The intervention in this study aims to improve decision quality for or against knee replacement. Therefore, the primary outcome parameter was chosen accordingly. However, the intervention also aims to improve the transfer/integration of the German guideline recommendations for the indication of TKA into routine care and therefore, also to improve the quality of the indication.

Strength and limitations

The generalizability of the study results is subject to several limitations. Patients not familiar with digital interventions may need a study staff member to assist during input into the digital data collection forms. This may limit the pragmatic implementation of the intervention and external validity of the study. The acceptance of the intervention by patients and physicians will be investigated as supporting research, but currently there is only limited knowledge about the acceptance of a digital intervention into routine care based on the previous feasibility studies. This may affect the recruiting phase.

We have developed a new decision tool to guide the shard decision process and assume to address all of the key elements provided by Riddle, Sando [36]: (1) situations diagnosis, (2) choice awareness, (3) option clarification, (4) discussion of harms and benefits, (5) deliberation of patient preferences and (6) making the decision.

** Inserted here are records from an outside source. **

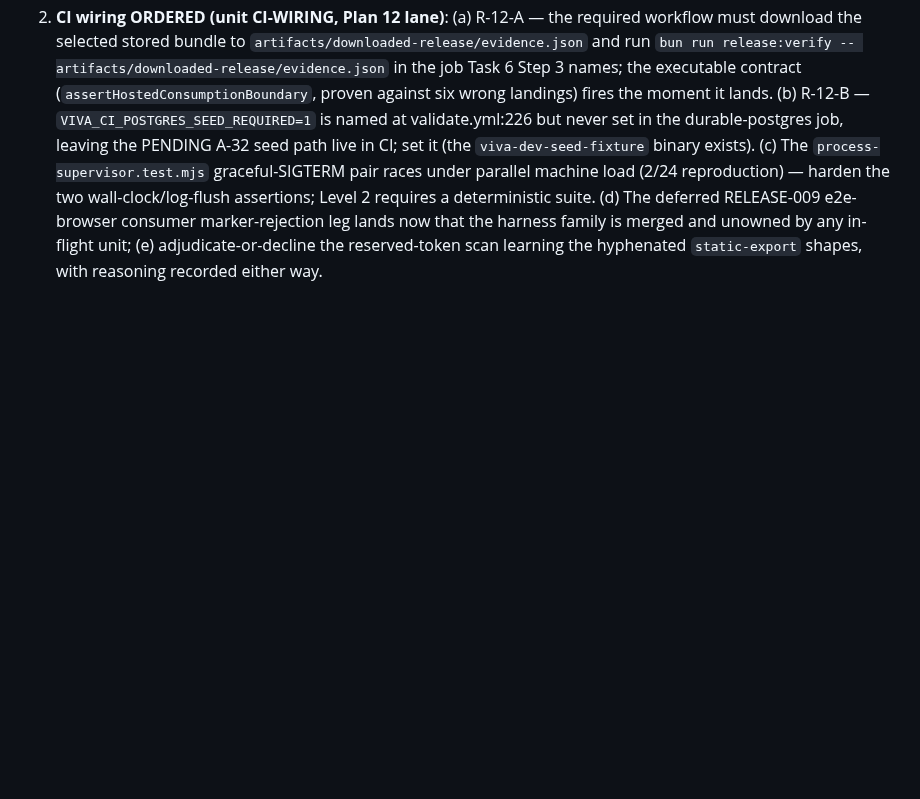
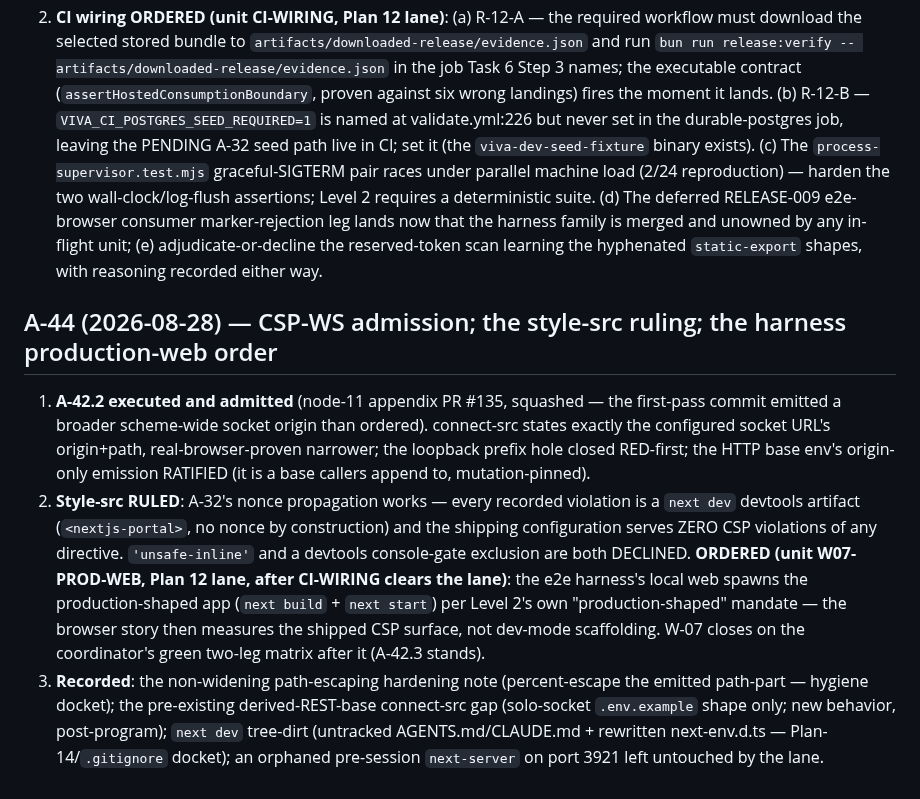
Before and after one commit to backbay-labs/viva, a Markdown page: docs/decisions/2026-08-23-plan-amendments.md, the part around the change. GitHub-like rendering; blank space fills up the shorter version.

Commit message:
docs: record A-44 (CSP-WS admission; style-src ruling; production-web order)
Co-Authored-By: Claude Fable 5 <noreply@anthropic.com>
Claude-Session: https://claude.ai/code/session_01HqgGT1DPxJsf69gaSXfS6r

```diff
--- a/docs/decisions/2026-08-23-plan-amendments.md
+++ b/docs/decisions/2026-08-23-plan-amendments.md
@@ -323,3 +323,9 @@ Lane 12b-a proved with a minimal-crate experiment that Plan 12 Task 14's "prune
 
 1. **P15 Tasks 1 + 3–6 admitted** (PR #134, squashed — history contains the A-39-adjudicated evasion commit and two rejected intermediates). A-39's rulings verified executed; the six sanction rows are coordinator-authored at the disclosed lines (the two A-39.1 rows keyed at their post-refactor paths). The A-39.3 namespace holds with no Plan-12 policy edit.
 2. **CI wiring ORDERED (unit CI-WIRING, Plan 12 lane)**: (a) R-12-A — the required workflow must download the selected stored bundle to `artifacts/downloaded-release/evidence.json` and run `bun run release:verify -- artifacts/downloaded-release/evidence.json` in the job Task 6 Step 3 names; the executable contract (`assertHostedConsumptionBoundary`, proven against six wrong landings) fires the moment it lands. (b) R-12-B — `VIVA_CI_POSTGRES_SEED_REQUIRED=1` is named at validate.yml:226 but never set in the durable-postgres job, leaving the PENDING A-32 seed path live in CI; set it (the `viva-dev-seed-fixture` binary exists). (c) The `process-supervisor.test.mjs` graceful-SIGTERM pair races under parallel machine load (2/24 reproduction) — harden the two wall-clock/log-flush assertions; Level 2 requires a deterministic suite. (d) The deferred RELEASE-009 e2e-browser consumer marker-rejection leg lands now that the harness family is merged and unowned by any in-flight unit; (e) adjudicate-or-decline the reserved-token scan learning the hyphenated `static-export` shapes, with reasoning recorded either way.
+
+## A-44 (2026-08-28) — CSP-WS admission; the style-src ruling; the harness production-web order
+
+1. **A-42.2 executed and admitted** (node-11 appendix PR #135, squashed — the first-pass commit emitted a broader scheme-wide socket origin than ordered). connect-src states exactly the configured socket URL's origin+path, real-browser-proven narrower; the loopback prefix hole closed RED-first; the HTTP base env's origin-only emission RATIFIED (it is a base callers append to, mutation-pinned).
+2. **Style-src RULED**: A-32's nonce propagation works — every recorded violation is a `next dev` devtools artifact (`<nextjs-portal>`, no nonce by construction) and the shipping configuration serves ZERO CSP violations of any directive. `'unsafe-inline'` and a devtools console-gate exclusion are both DECLINED. **ORDERED (unit W07-PROD-WEB, Plan 12 lane, after CI-WIRING clears the lane)**: the e2e harness's local web spawns the production-shaped app (`next build` + `next start`) per Level 2's own "production-shaped" mandate — the browser story then measures the shipped CSP surface, not dev-mode scaffolding. W-07 closes on the coordinator's green two-leg matrix after it (A-42.3 stands).
+3. **Recorded**: the non-widening path-escaping hardening note (percent-escape the emitted path-part — hygiene docket); the pre-existing derived-REST-base connect-src gap (solo-socket `.env.example` shape only; new behavior, post-program); `next dev` tree-dirt (untracked AGENTS.md/CLAUDE.md + rewritten next-env.d.ts — Plan-14/`.gitignore` docket); an orphaned pre-session `next-server` on port 3921 left untouched by the lane.
```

Furthermore, this study investigates four out of five core domains of the preliminary core domain set of outcomes for SDM interventions [53]. This includes the investigation of (1) knowledge, (2) concordance between treatment options and preferences, (3) satisfaction with the decision making-process (4) adherence to the chosen option. The assessment of confidence in the decision made is not integrated in this study.

Methodological considerations

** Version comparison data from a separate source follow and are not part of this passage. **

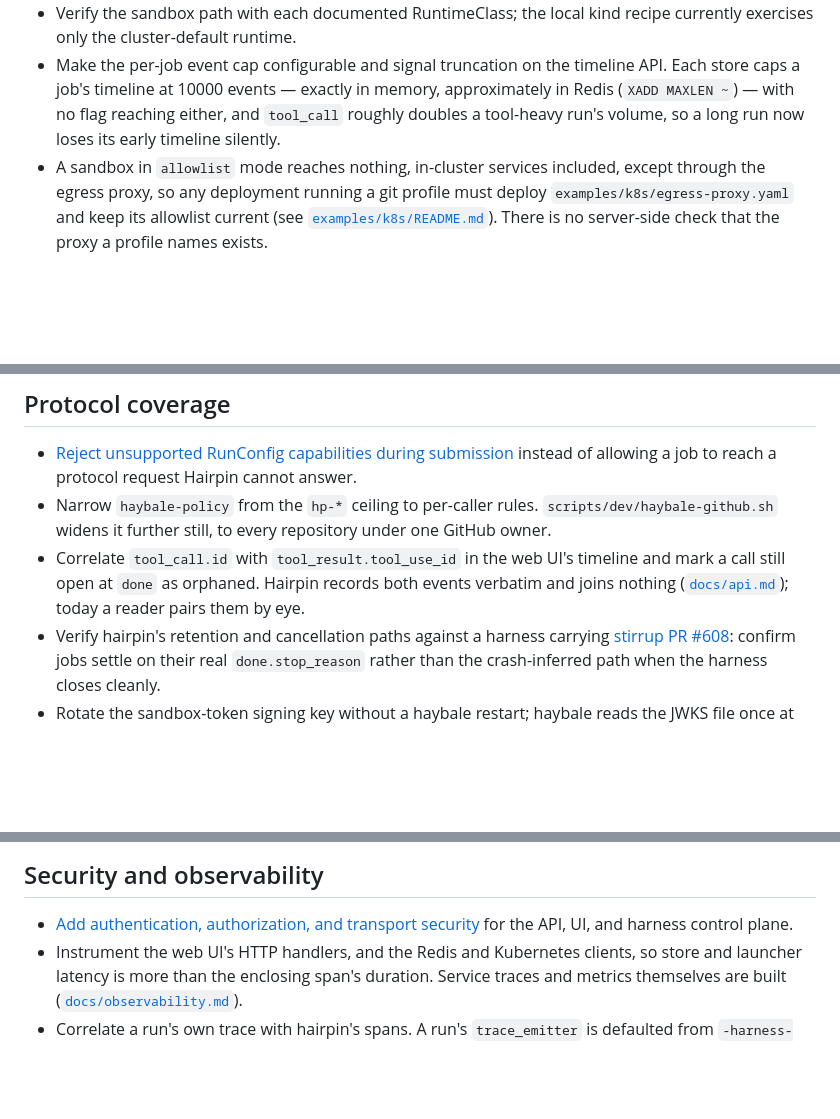
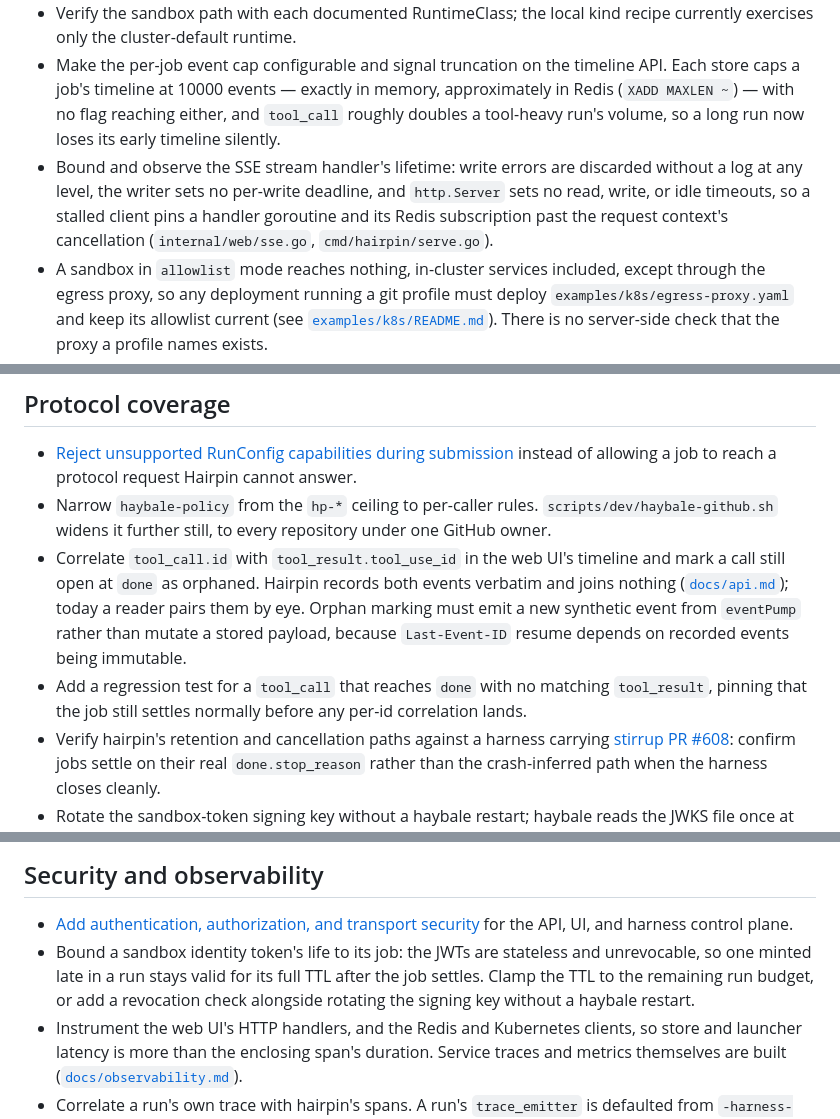
Before and after one commit to rxbynerd/hairpin, a Markdown page: TODO.md, 3 parts joined by grey strips. Drawn GitHub-style; blank space fills up the shorter version.

Commit message:
TODO: record the review follow-ups this branch does not fix
Four conditions surfaced while reviewing the stirrup adoption. All
predate it, so none belong in the code or docs changes, but each is
real and none was written down anywhere.

- The SSE handler discards every write error unlogged, sets no
  per-write deadline, and runs under an http.Server with no read,
  write, or idle timeouts, so an operator cannot tell a departed client
  from an erroring response writer, and a stalled one holds a handler
  goroutine and its Redis subscription open past the request context's
  cancellation.
- Sandbox identity tokens are stateless signed JWTs on a fixed TTL with
  no revocation path, so one minted near the end of a run outlives the
  job by up to a full TTL.
- Orphan marking on the timeline, when the correlation item is picked
  up, has to arrive as a new synthetic event rather than a mutation of
  a recorded tool_call: Last-Event-ID resume assumes stored events do
  not change under a reconnecting reader. Noted on the correlation item
  itself so the constraint is read with the work it constrains.
- Nothing covers a tool_call reaching done with no matching
  tool_result. It is harmless while both types are handled identically
  and statelessly, and stops being harmless the day per-id bookkeeping
  lands.

Co-Authored-By: Claude Fable 5.1 <noreply@anthropic.com>
Claude-Session: https://claude.ai/code/session_01W7T58nGfQV7s1ke4RYKb41

```diff
--- a/TODO.md
+++ b/TODO.md
@@ -10,6 +10,7 @@ is tracked in GitHub rather than as a session log:
 - [Support safe multi-replica deployments](https://github.com/rxbynerd/hairpin/issues/4) by moving live control-event routing out of process.
 - Verify the sandbox path with each documented RuntimeClass; the local kind recipe currently exercises only the cluster-default runtime.
 - Make the per-job event cap configurable and signal truncation on the timeline API. Each store caps a job's timeline at 10000 events — exactly in memory, approximately in Redis (`XADD MAXLEN ~`) — with no flag reaching either, and `tool_call` roughly doubles a tool-heavy run's volume, so a long run now loses its early timeline silently.
+- Bound and observe the SSE stream handler's lifetime: write errors are discarded without a log at any level, the writer sets no per-write deadline, and `http.Server` sets no read, write, or idle timeouts, so a stalled client pins a handler goroutine and its Redis subscription past the request context's cancellation (`internal/web/sse.go`, `cmd/hairpin/serve.go`).
 - A sandbox in `allowlist` mode reaches nothing, in-cluster services included, except through the egress proxy, so any deployment running a git profile must deploy `examples/k8s/egress-proxy.yaml` and keep its allowlist current (see [`examples/k8s/README.md`](examples/k8s/README.md#network-mode-and-the-egress-proxy)). There is no server-side check that the proxy a profile names exists.
 - Run the sandbox token refresh end to end on the dev kind cluster: a `git` profile with `timeout: 1200` against the default 15-minute TTL, pushing after the first expiry, so a refreshed token is proved to reach the sandbox's credential helper. Needs a harness image carrying [stirrup PR #609](https://github.com/rxbynerd/stirrup/pull/609), which `ghcr.io/rxbynerd/stirrup:latest` picks up on the next green main build. Never exercised — every live run so far finished inside one token's lifetime ([`docs/e2e-live-diary.md`](docs/e2e-live-diary.md)).
 
@@ -17,7 +18,8 @@ is tracked in GitHub rather than as a session log:
 
 - [Reject unsupported RunConfig capabilities during submission](https://github.com/rxbynerd/hairpin/issues/1) instead of allowing a job to reach a protocol request Hairpin cannot answer.
 - Narrow `haybale-policy` from the `hp-*` ceiling to per-caller rules. `scripts/dev/haybale-github.sh` widens it further still, to every repository under one GitHub owner.
-- Correlate `tool_call.id` with `tool_result.tool_use_id` in the web UI's timeline and mark a call still open at `done` as orphaned. Hairpin records both events verbatim and joins nothing ([`docs/api.md`](docs/api.md#tool-calls-and-results)); today a reader pairs them by eye.
+- Correlate `tool_call.id` with `tool_result.tool_use_id` in the web UI's timeline and mark a call still open at `done` as orphaned. Hairpin records both events verbatim and joins nothing ([`docs/api.md`](docs/api.md#tool-calls-and-results)); today a reader pairs them by eye. Orphan marking must emit a new synthetic event from `eventPump` rather than mutate a stored payload, because `Last-Event-ID` resume depends on recorded events being immutable.
+- Add a regression test for a `tool_call` that reaches `done` with no matching `tool_result`, pinning that the job still settles normally before any per-id correlation lands.
 - Verify hairpin's retention and cancellation paths against a harness carrying [stirrup PR #608](https://github.com/rxbynerd/stirrup/pull/608): confirm jobs settle on their real `done.stop_reason` rather than the crash-inferred path when the harness closes cleanly.
 - Rotate the sandbox-token signing key without a haybale restart; haybale reads the JWKS file once at startup.
 - Add follow-up turns and batch execution only with end-to-end lifecycle and cancellation semantics. Asynchronous tool results are answered for the two memory tools only.
@@ -34,6 +36,7 @@ Memory ([`docs/memory.md`](docs/memory.md)) runs on published images. Both upstr
 ## Security and observability
 
 - [Add authentication, authorization, and transport security](https://github.com/rxbynerd/hairpin/issues/5) for the API, UI, and harness control plane.
+- Bound a sandbox identity token's life to its job: the JWTs are stateless and unrevocable, so one minted late in a run stays valid for its full TTL after the job settles. Clamp the TTL to the remaining run budget, or add a revocation check alongside rotating the signing key without a haybale restart.
 - Instrument the web UI's HTTP handlers, and the Redis and Kubernetes
   clients, so store and launcher latency is more than the enclosing
   span's duration. Service traces and metrics themselves are built
```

Compared to conventional parallel cluster randomized controlled trial (cRCT), the choice of the stepped wedges design has a higher risk of bias due to time effects from the staggered nature of the roll-out [54] e.g. if there are secular trends associated with the study outcome [55]. Furthermore, the risk for within-cluster contamination bias is higher than in conventional parallel cRCT [54]. However, we expect these effects to be minimal in this study because there is no knowledge about secular effects on the outcomes (e.g. decision quality and satisfaction) and, if the control phase is successfully implemented, the transition time and expense is minimal.

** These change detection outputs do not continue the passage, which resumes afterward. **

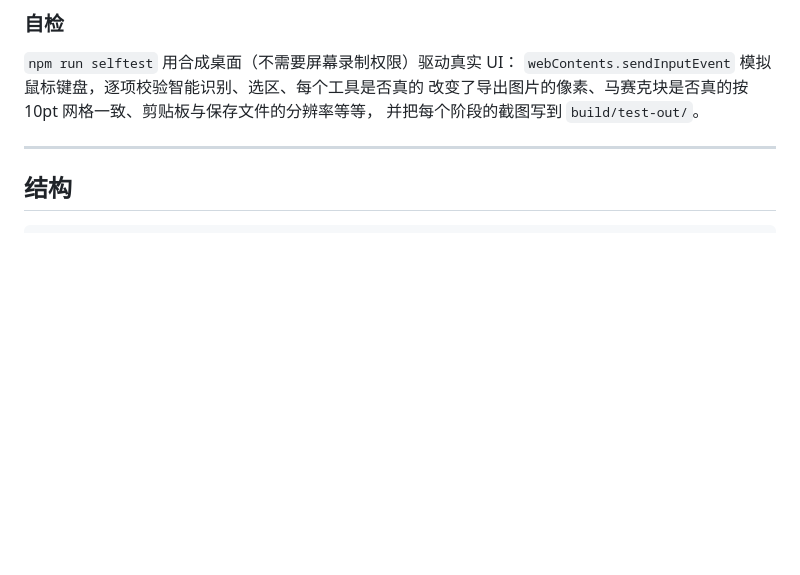
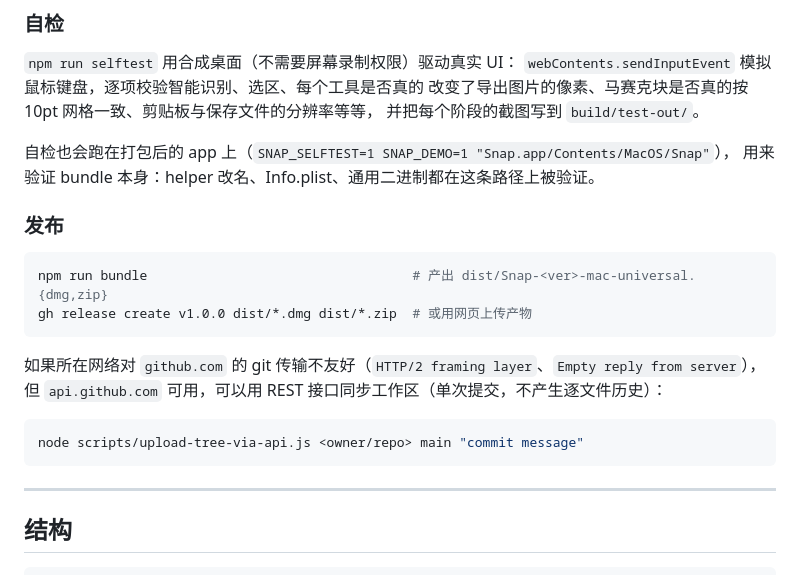
Before and after one commit to hanhuizhu/snap-screenshot, a Markdown page: README.md, the part around the change. GitHub-like rendering; blank space fills up the shorter version.

Commit message:
docs: 补充打包自检与 API 同步说明

````diff
--- a/README.md
+++ b/README.md
@@ -106,6 +106,23 @@ npm run bundle              # 打包 x64 / arm64 / universal → dist/
 改变了导出图片的像素、马赛克块是否真的按 10pt 网格一致、剪贴板与保存文件的分辨率等等，
 并把每个阶段的截图写到 `build/test-out/`。
 
+自检也会跑在打包后的 app 上（`SNAP_SELFTEST=1 SNAP_DEMO=1 "Snap.app/Contents/MacOS/Snap"`），
+用来验证 bundle 本身：helper 改名、Info.plist、通用二进制都在这条路径上被验证。
+
+### 发布
+
+```bash
+npm run bundle                                  # 产出 dist/Snap-<ver>-mac-universal.{dmg,zip}
+gh release create v1.0.0 dist/*.dmg dist/*.zip  # 或用网页上传产物
+```
+
+如果所在网络对 `github.com` 的 git 传输不友好（`HTTP/2 framing layer`、`Empty reply from server`），
+但 `api.github.com` 可用，可以用 REST 接口同步工作区（单次提交，不产生逐文件历史）：
+
+```bash
+node scripts/upload-tree-via-api.js <owner/repo> main "commit message"
+```
+
 ---
 
 ## 结构
````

The power calculation was based on Monte Carlo simulation since analytical solutions for stepped wedged designs drawing on nonlinear statistical models have not yet been established [56]. The systematic review of Eichner, Groenwold [57] shows concerns about reaching the sample size with the stepped wedge design. However, we assume that the advantages outweigh these considerations. To counteract the threat of not reaching a sufficiently large sample size, we made careful arrangements with the study sites before the start of the study.

Future research and perspective

In case of a successful evaluation, the web application will be further developed to allow the collection of follow-up data via web-based survey and return summary of individual's own postoperative results compared to the overall cohort. There is a high potential for transferring the intervention into routine practice if the evaluation is positive, as the intervention is complex but also pragmatic.